* What you should do:
The lines wanted are those in the data below that include "styles".

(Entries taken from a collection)
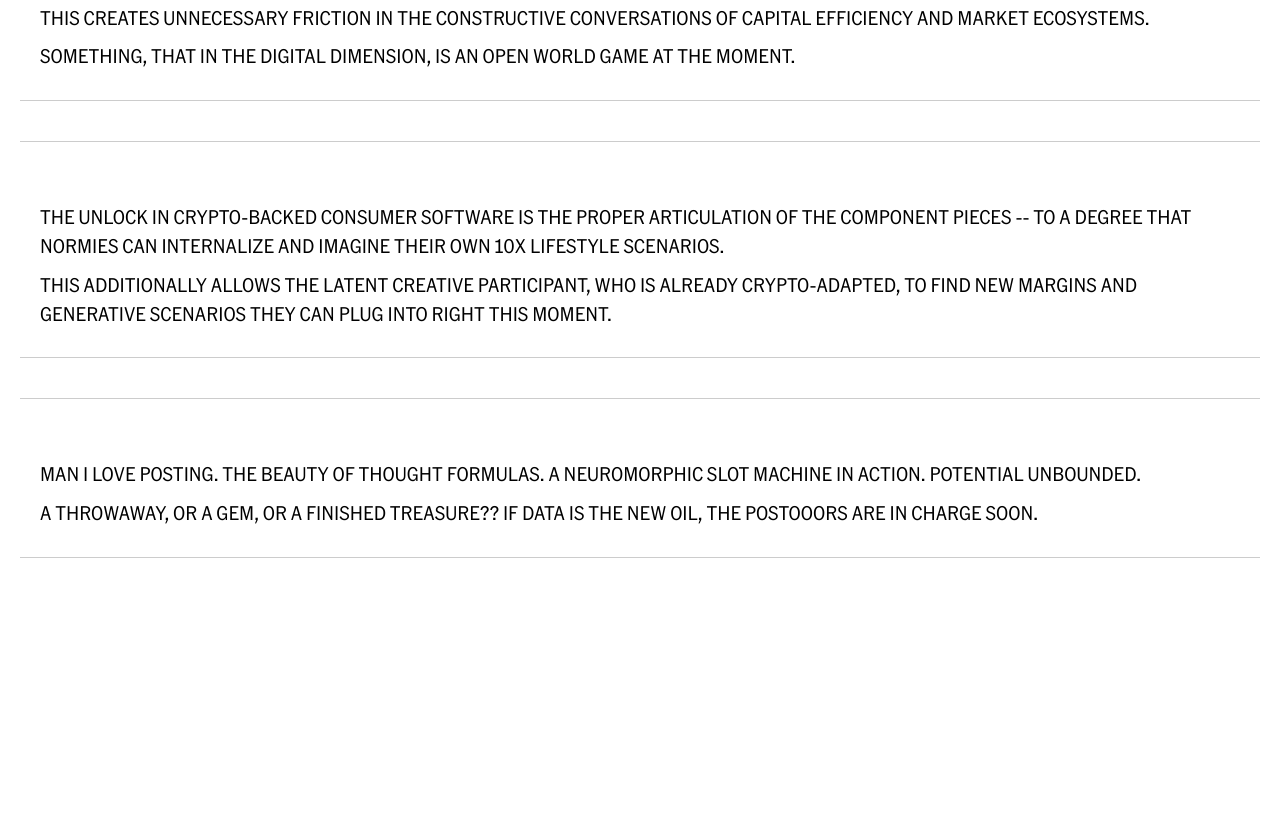
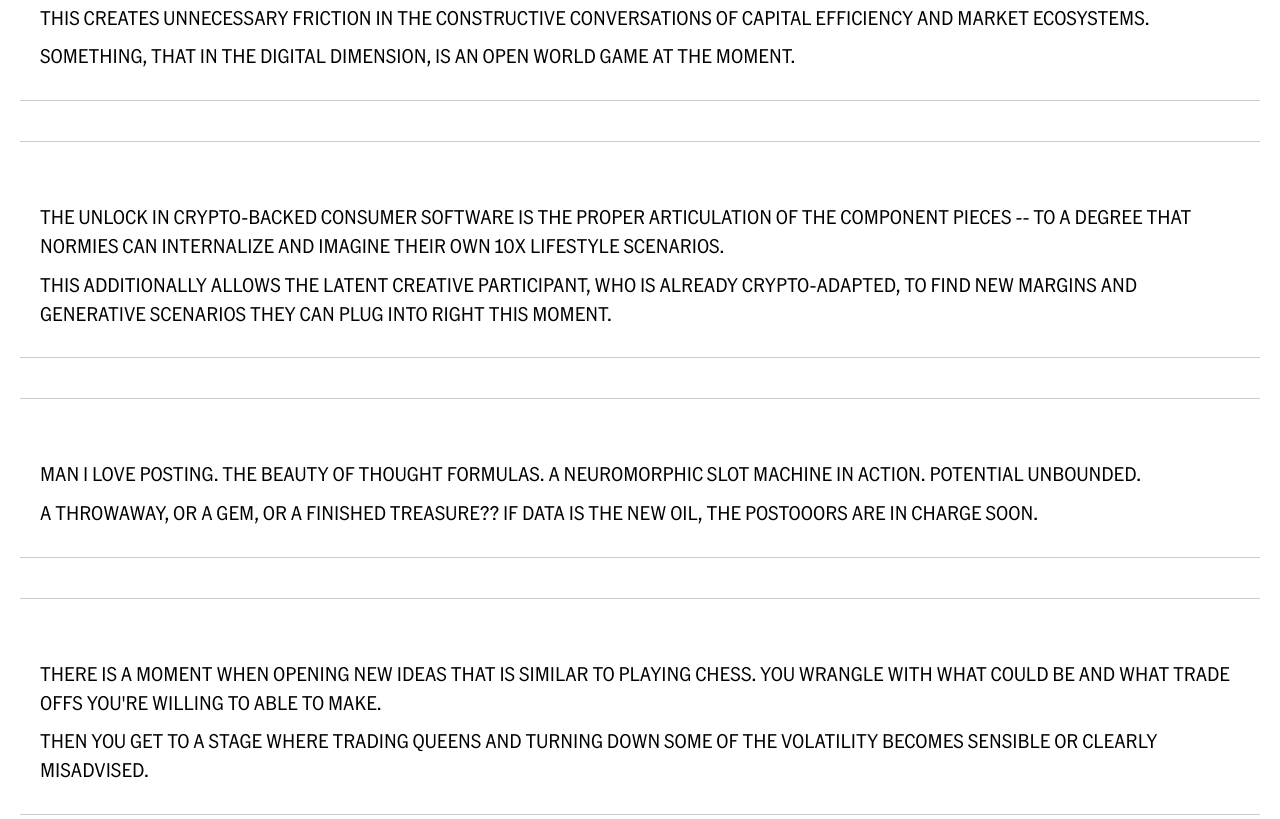
Before and after one commit to thenetworkcompany/pstr, a plain HTML site: page index.html in a window 1280 px wide. Shown: the part 2043-2862 px from the top of the page. Before the commit the page ends 2661 px from the top, so only its background shows below. Drawn offline with Linux system fonts and the light colour scheme.

Commit message:
Add twelfth text block about idea exploration and chess strategy

```diff
--- a/index.html
+++ b/index.html
@@ -110,6 +110,14 @@
       <p>A THROWAWAY, OR A GEM, OR A FINISHED TREASURE?? IF DATA IS THE NEW OIL, THE POSTOOORS ARE IN CHARGE SOON.</p>
     </section>
 
+    <hr />
+
+    <!-- Twelfth Text Block -->
+    <section>
+      <p>THERE IS A MOMENT WHEN OPENING NEW IDEAS THAT IS SIMILAR TO PLAYING CHESS. YOU WRANGLE WITH WHAT COULD BE AND WHAT TRADE OFFS YOU'RE WILLING TO ABLE TO MAKE.</p>
+      <p>THEN YOU GET TO A STAGE WHERE TRADING QUEENS AND TURNING DOWN SOME OF THE VOLATILITY BECOMES SENSIBLE OR CLEARLY MISADVISED.</p>
+    </section>
+
   </main>
 
   <!-- Link to your optional main.js if you need scripts -->
```
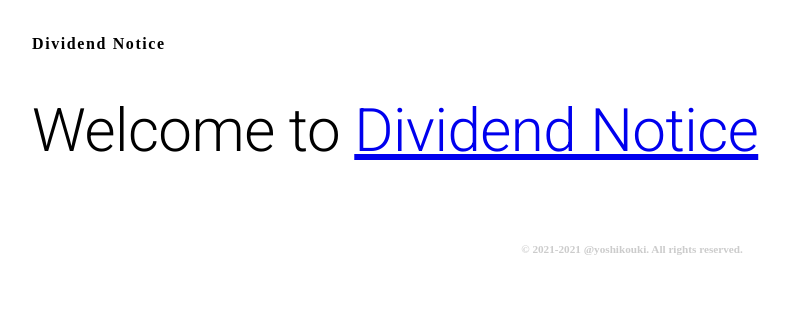
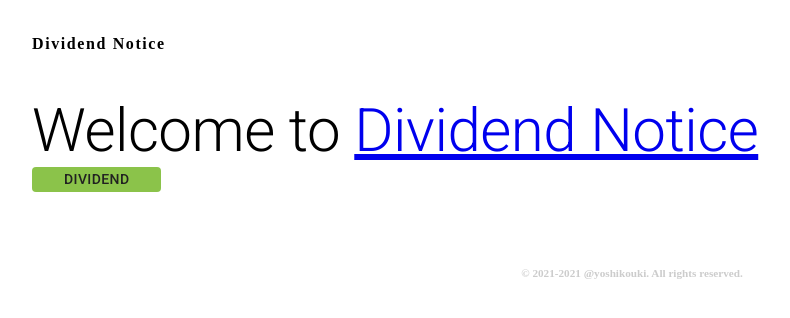
Before and after one commit to yoshikouki/dividend-notice, a Next.js app: page / in a window 1280 px wide. Shown: the top 318 px of the page, without its empty margins (8-798 px from the left). Built offline with nearby package versions, Linux system fonts and the light colour scheme.

Commit message:
トップページに配当ページへのリンクを配置

```diff
--- a/pages/index.tsx
+++ b/pages/index.tsx
@@ -1,6 +1,7 @@
 import React from 'react'
 import { DefaultLayout } from '../layouts/Default'
 import { Typography } from '@material-ui/core'
+import { LinkButton } from '../components/LinkButton'
 
 export default function Home() {
   return (
@@ -8,6 +9,7 @@ export default function Home() {
       <Typography variant={'h2'}>
         Welcome to <a href="https://dividend-notice.net">Dividend Notice</a>
       </Typography>
+      <LinkButton title={'Dividend'} path={'/dividend'} />
     </DefaultLayout>
   )
 }
```
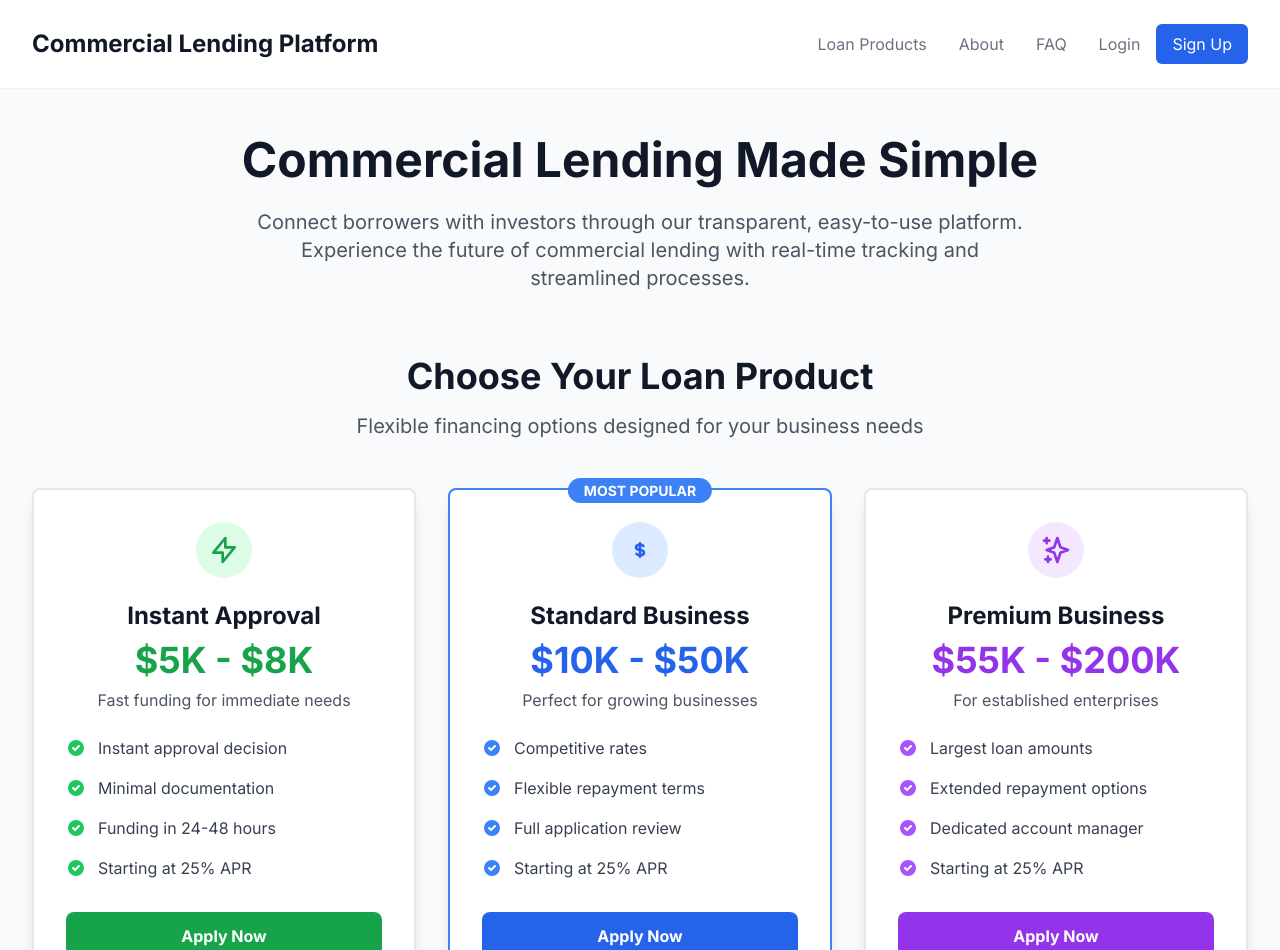
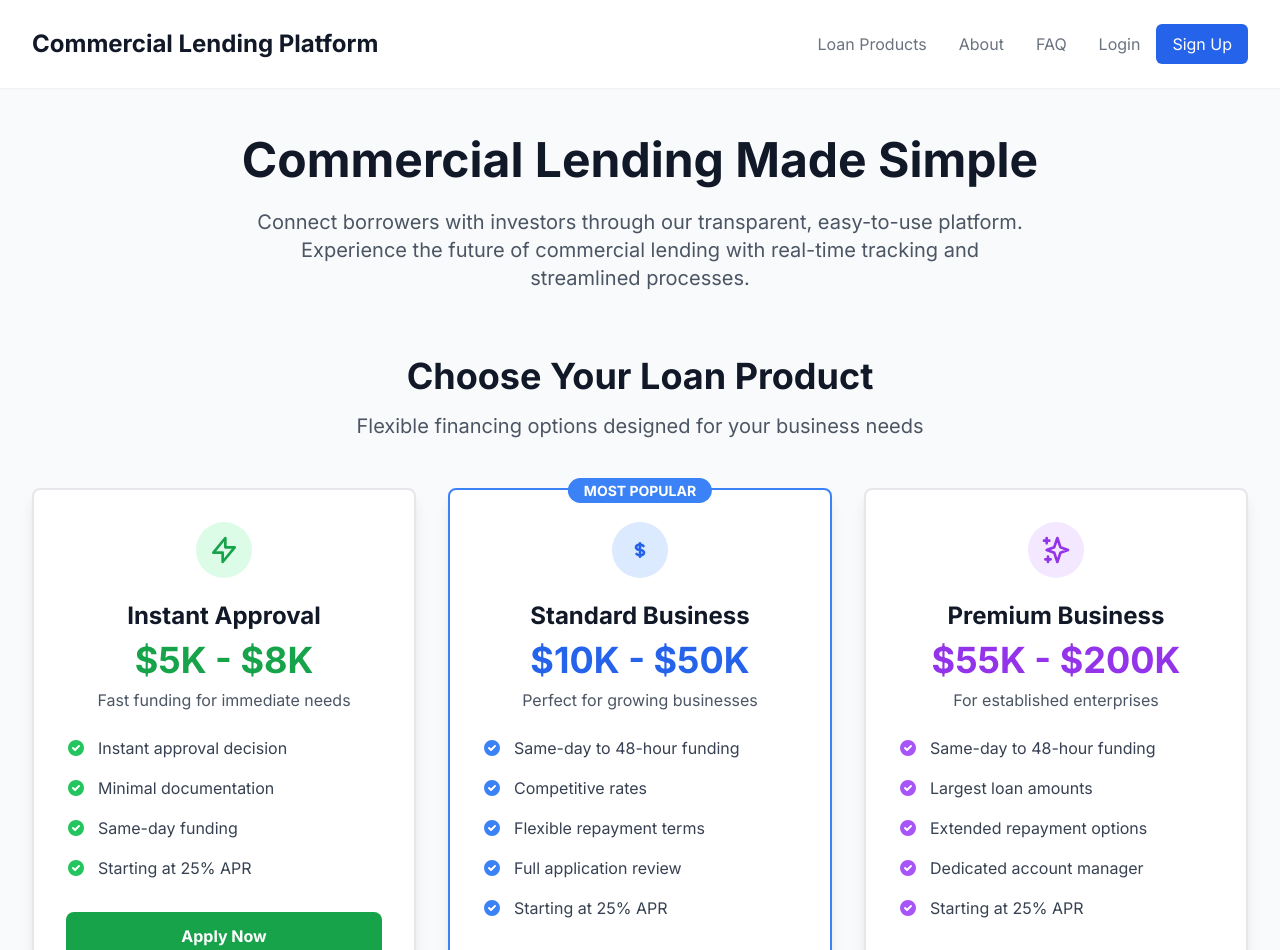
Before and after one commit to nomis444/commercial-lending-platform, a Next.js app: page / in a window 1280 px wide. Shown: the top 950 px of the page. Built offline with nearby package versions, Linux system fonts and the light colour scheme; no server answers.

Commit message:
Update funding timeframes on loan product cards
- Instant Approval: Same-day funding
- Standard Business: Same-day to 48-hour funding
- Premium Business: Same-day to 48-hour funding
- Added funding timeframe as first feature for each product

```diff
--- a/src/app/page.tsx
+++ b/src/app/page.tsx
@@ -57,7 +57,7 @@ export default function Home() {
                   <svg className="w-5 h-5 text-green-500 mr-3 mt-0.5" fill="currentColor" viewBox="0 0 20 20">
                     <path fillRule="evenodd" d="M10 18a8 8 0 100-16 8 8 0 000 16zm3.707-9.293a1 1 0 00-1.414-1.414L9 10.586 7.707 9.293a1 1 0 00-1.414 1.414l2 2a1 1 0 001.414 0l4-4z" clipRule="evenodd" />
                   </svg>
-                  <span className="text-gray-700">Funding in 24-48 hours</span>
+                  <span className="text-gray-700">Same-day funding</span>
                 </div>
                 <div className="flex items-start">
                   <svg className="w-5 h-5 text-green-500 mr-3 mt-0.5" fill="currentColor" viewBox="0 0 20 20">
@@ -94,6 +94,12 @@ export default function Home() {
               </div>
 
               <div className="space-y-4 mb-8">
+                <div className="flex items-start">
+                  <svg className="w-5 h-5 text-blue-500 mr-3 mt-0.5" fill="currentColor" viewBox="0 0 20 20">
+                    <path fillRule="evenodd" d="M10 18a8 8 0 100-16 8 8 0 000 16zm3.707-9.293a1 1 0 00-1.414-1.414L9 10.586 7.707 9.293a1 1 0 00-1.414 1.414l2 2a1 1 0 001.414 0l4-4z" clipRule="evenodd" />
+                  </svg>
+                  <span className="text-gray-700">Same-day to 48-hour funding</span>
+                </div>
                 <div className="flex items-start">
                   <svg className="w-5 h-5 text-blue-500 mr-3 mt-0.5" fill="currentColor" viewBox="0 0 20 20">
                     <path fillRule="evenodd" d="M10 18a8 8 0 100-16 8 8 0 000 16zm3.707-9.293a1 1 0 00-1.414-1.414L9 10.586 7.707 9.293a1 1 0 00-1.414 1.414l2 2a1 1 0 001.414 0l4-4z" clipRule="evenodd" />
@@ -144,6 +150,12 @@ export default function Home() {
               </div>
 
               <div className="space-y-4 mb-8">
+                <div className="flex items-start">
+                  <svg className="w-5 h-5 text-purple-500 mr-3 mt-0.5" fill="currentColor" viewBox="0 0 20 20">
+                    <path fillRule="evenodd" d="M10 18a8 8 0 100-16 8 8 0 000 16zm3.707-9.293a1 1 0 00-1.414-1.414L9 10.586 7.707 9.293a1 1 0 00-1.414 1.414l2 2a1 1 0 001.414 0l4-4z" clipRule="evenodd" />
+                  </svg>
+                  <span className="text-gray-700">Same-day to 48-hour funding</span>
+                </div>
                 <div className="flex items-start">
                   <svg className="w-5 h-5 text-purple-500 mr-3 mt-0.5" fill="currentColor" viewBox="0 0 20 20">
                     <path fillRule="evenodd" d="M10 18a8 8 0 100-16 8 8 0 000 16zm3.707-9.293a1 1 0 00-1.414-1.414L9 10.586 7.707 9.293a1 1 0 00-1.414 1.414l2 2a1 1 0 001.414 0l4-4z" clipRule="evenodd" />
```
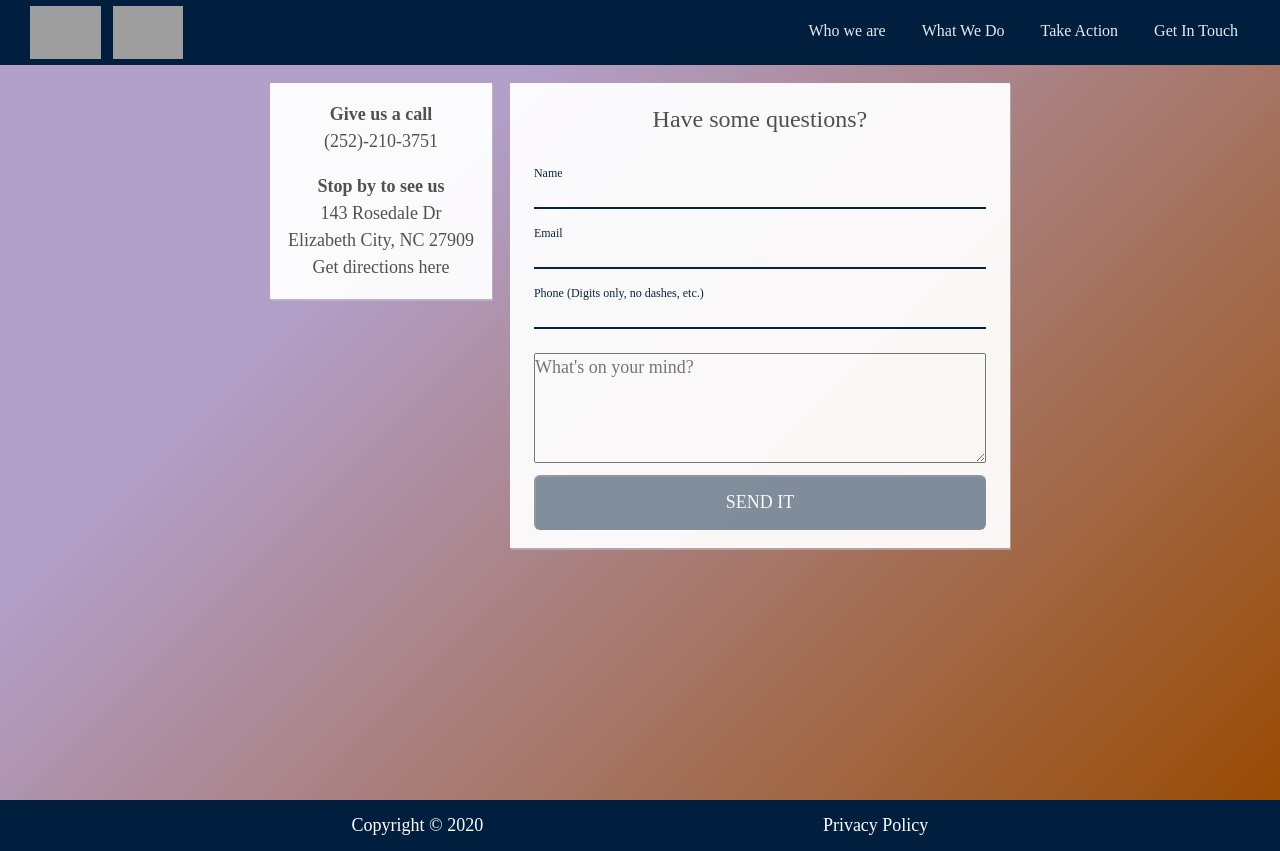
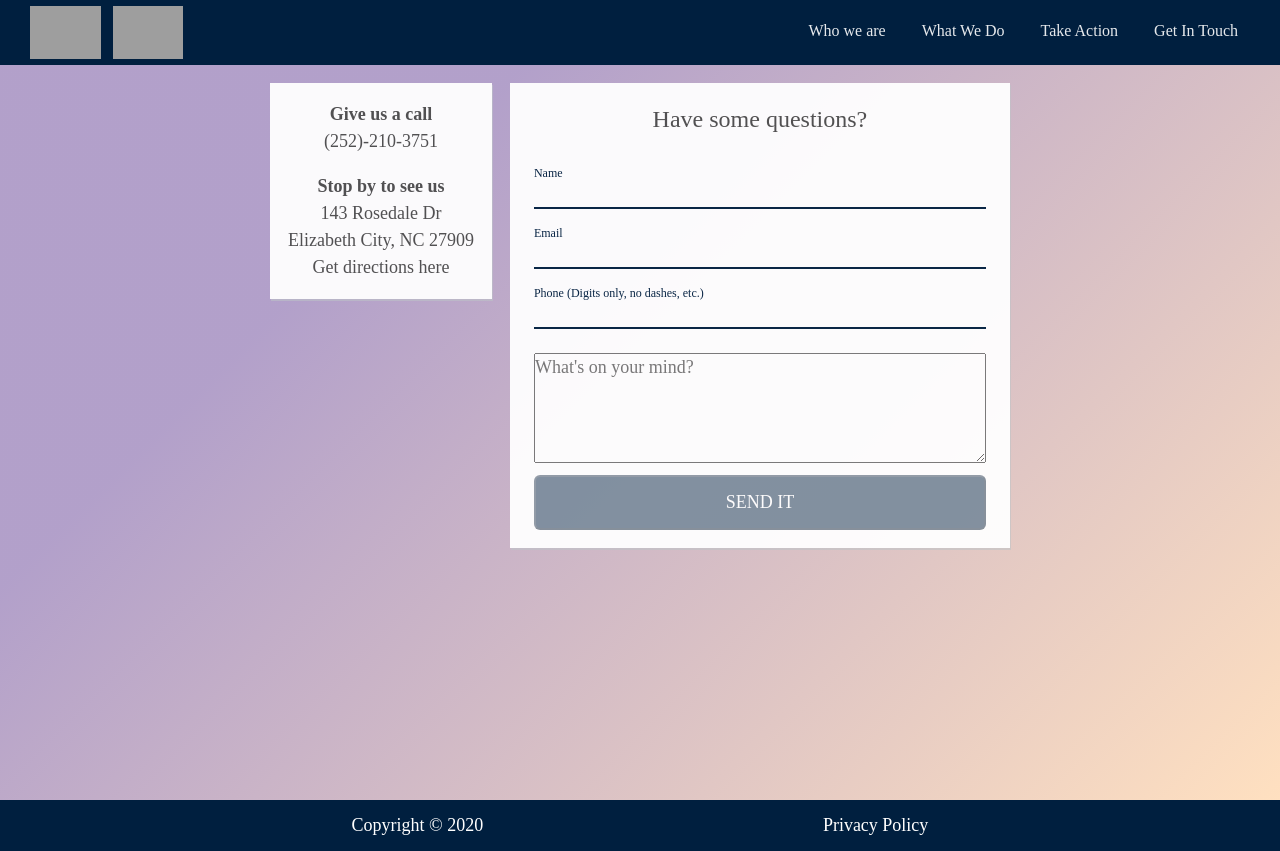
Before and after one commit to aaronsisler/clients.elder-help-nc, a Next.js app: page /contact in a window 1280 px wide. Built offline with nearby package versions, Linux system fonts and the light colour scheme; grey boxes are pictures that could not be loaded; a web font is replaced by a local one.

Commit message:
Updating for contact info and contact form color

```diff
--- a/src/styles/variables.scss
+++ b/src/styles/variables.scss
@@ -1,6 +1,6 @@
 // Colors
 $MAIN_COLOR: #001f3f;
-$MAIN_COLOR_INVERTED: #994b04;
+$MAIN_COLOR_INVERTED: #ffe0c0;
 $MAIN_COLOR_DARKEN: darken($MAIN_COLOR, 10);
 $MAIN_COLOR_LIGHTEN: lighten($MAIN_COLOR, 10);
 $SEC_COLOR: #7fc9ff;
```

* Answer to this problem:
--- a/src/styles/variables.scss
+++ b/src/styles/variables.scss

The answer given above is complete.